## Source data:

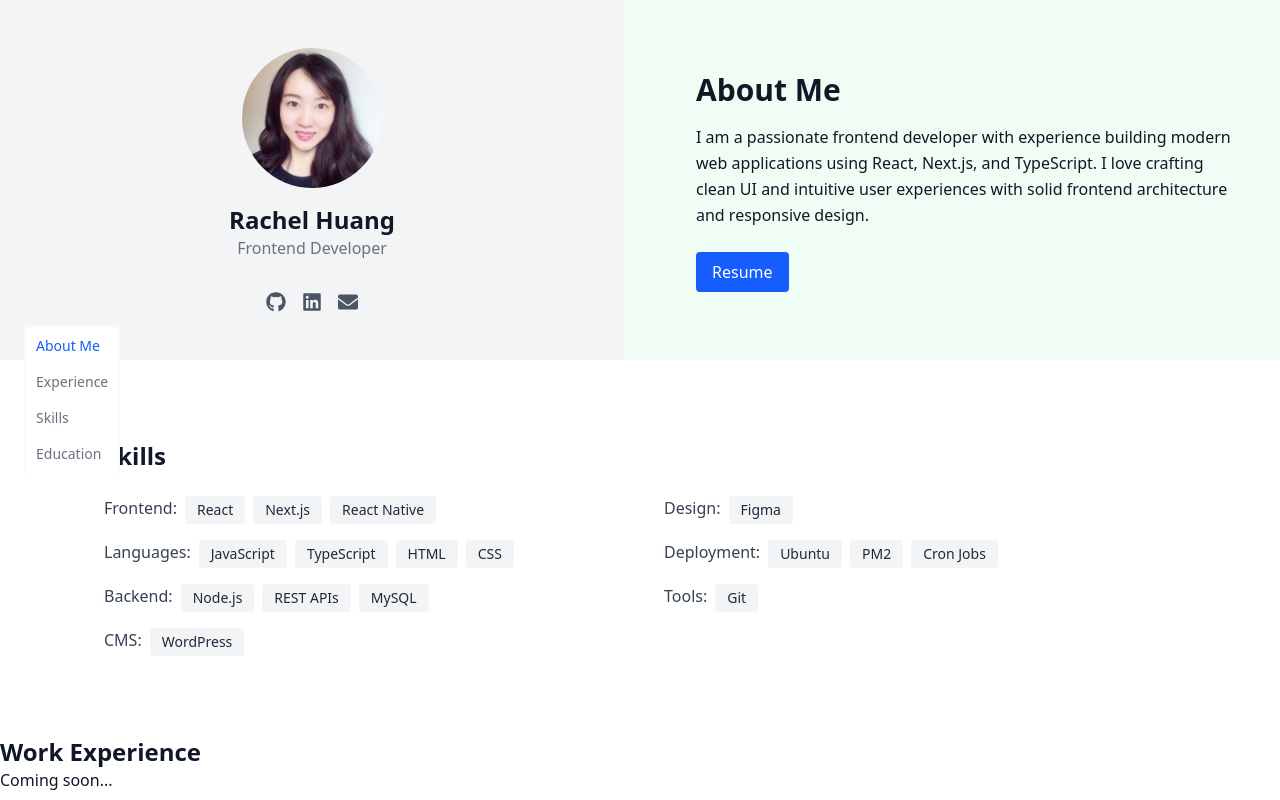
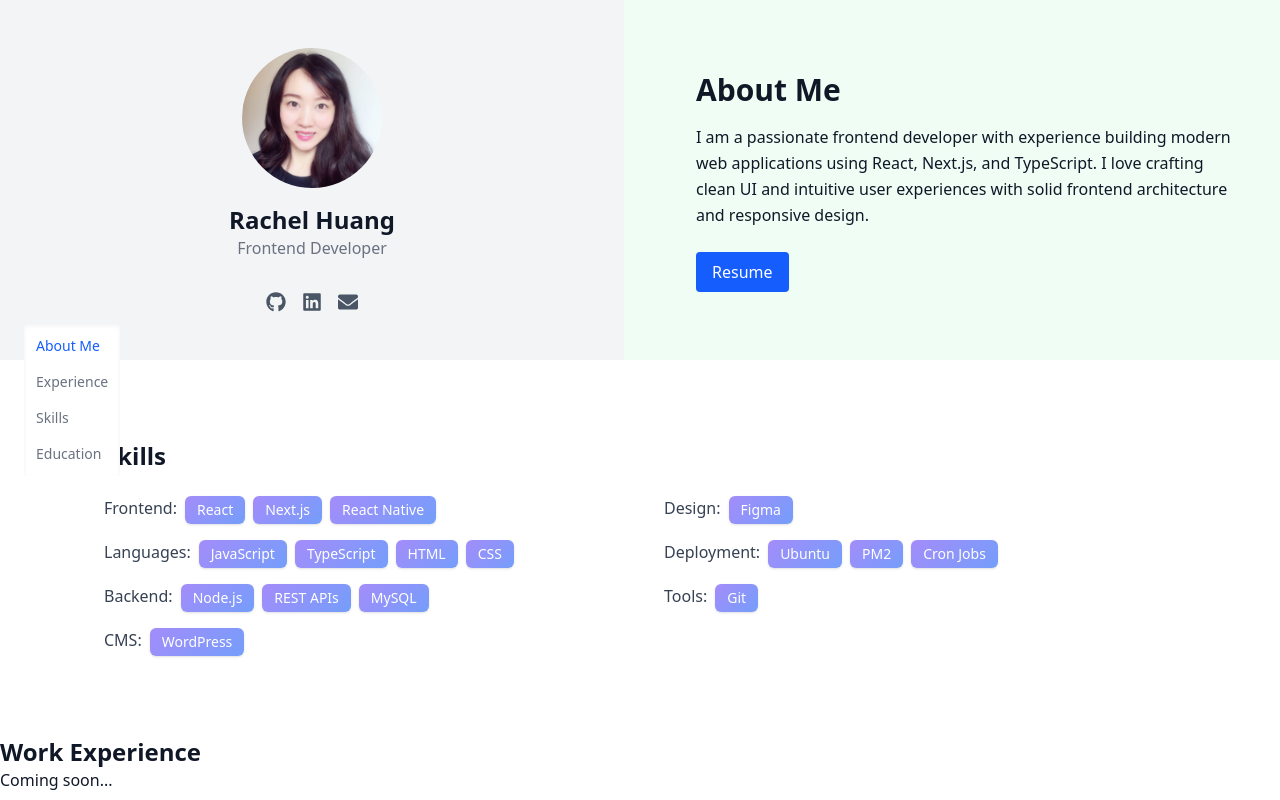
Before and after one commit to yulanh7/rachelhuang-cv, a Next.js app: page / in a window 1280 px wide. Shown: the top 800 px of the page. Built offline with nearby package versions, Linux system fonts and the light colour scheme.

Commit message:
style(skill): add animated colorful  to fixed-color badges

```diff
--- a/src/app/globals.css
+++ b/src/app/globals.css
@@ -22,3 +22,27 @@
 body {
   @apply bg-white text-gray-900;
 }
+
+@keyframes wave-gradient {
+  0% {
+    background-position: 0% 0%;
+  }
+
+  50% {
+    background-position: 100% 100%;
+  }
+
+  100% {
+    background-position: 0% 0%;
+  }
+}
+
+@layer utilities {
+  .bg-wave-gradient {
+    background: linear-gradient(135deg, #a78bfa, #60a5fa, #34d399);
+    /* 紫 → 蓝 → 绿，角度135度 */
+    background-size: 300% 300%;
+    animation: wave-gradient 6s ease-in-out infinite;
+    color: white;
+  }
+}
--- a/src/components/SkillBadge.tsx
+++ b/src/components/SkillBadge.tsx
@@ -1,6 +1,8 @@
 export default function SkillBadge({ name }: { name: string }) {
   return (
-    <span className="inline-block bg-gray-100 text-gray-800 text-sm px-3 py-1 rounded-sm">
+    <span
+      className="inline-block text-sm px-3 py-1 rounded-md bg-wave-gradient shadow-sm"
+    >
       {name}
     </span>
   );
```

## What is expected:
The reply should hold every record, unchanged, and no pictures.

## Task solution:
Before and after one commit to yulanh7/rachelhuang-cv, a Next.js app: page / in a window 1280 px wide. Shown: the top 800 px of the page. Built offline with nearby package versions, Linux system fonts and the light colour scheme.

Commit message:
style(skill): add animated colorful  to fixed-color badges

```diff
--- a/src/app/globals.css
+++ b/src/app/globals.css
@@ -22,3 +22,27 @@
 body {
   @apply bg-white text-gray-900;
 }
+
+@keyframes wave-gradient {
+  0% {
+    background-position: 0% 0%;
+  }
+
+  50% {
+    background-position: 100% 100%;
+  }
+
+  100% {
+    background-position: 0% 0%;
+  }
+}
+
+@layer utilities {
+  .bg-wave-gradient {
+    background: linear-gradient(135deg, #a78bfa, #60a5fa, #34d399);
+    /* 紫 → 蓝 → 绿，角度135度 */
+    background-size: 300% 300%;
+    animation: wave-gradient 6s ease-in-out infinite;
+    color: white;
+  }
+}
--- a/src/components/SkillBadge.tsx
+++ b/src/components/SkillBadge.tsx
@@ -1,6 +1,8 @@
 export default function SkillBadge({ name }: { name: string }) {
   return (
-    <span className="inline-block bg-gray-100 text-gray-800 text-sm px-3 py-1 rounded-sm">
+    <span
+      className="inline-block text-sm px-3 py-1 rounded-md bg-wave-gradient shadow-sm"
+    >
       {name}
     </span>
   );
```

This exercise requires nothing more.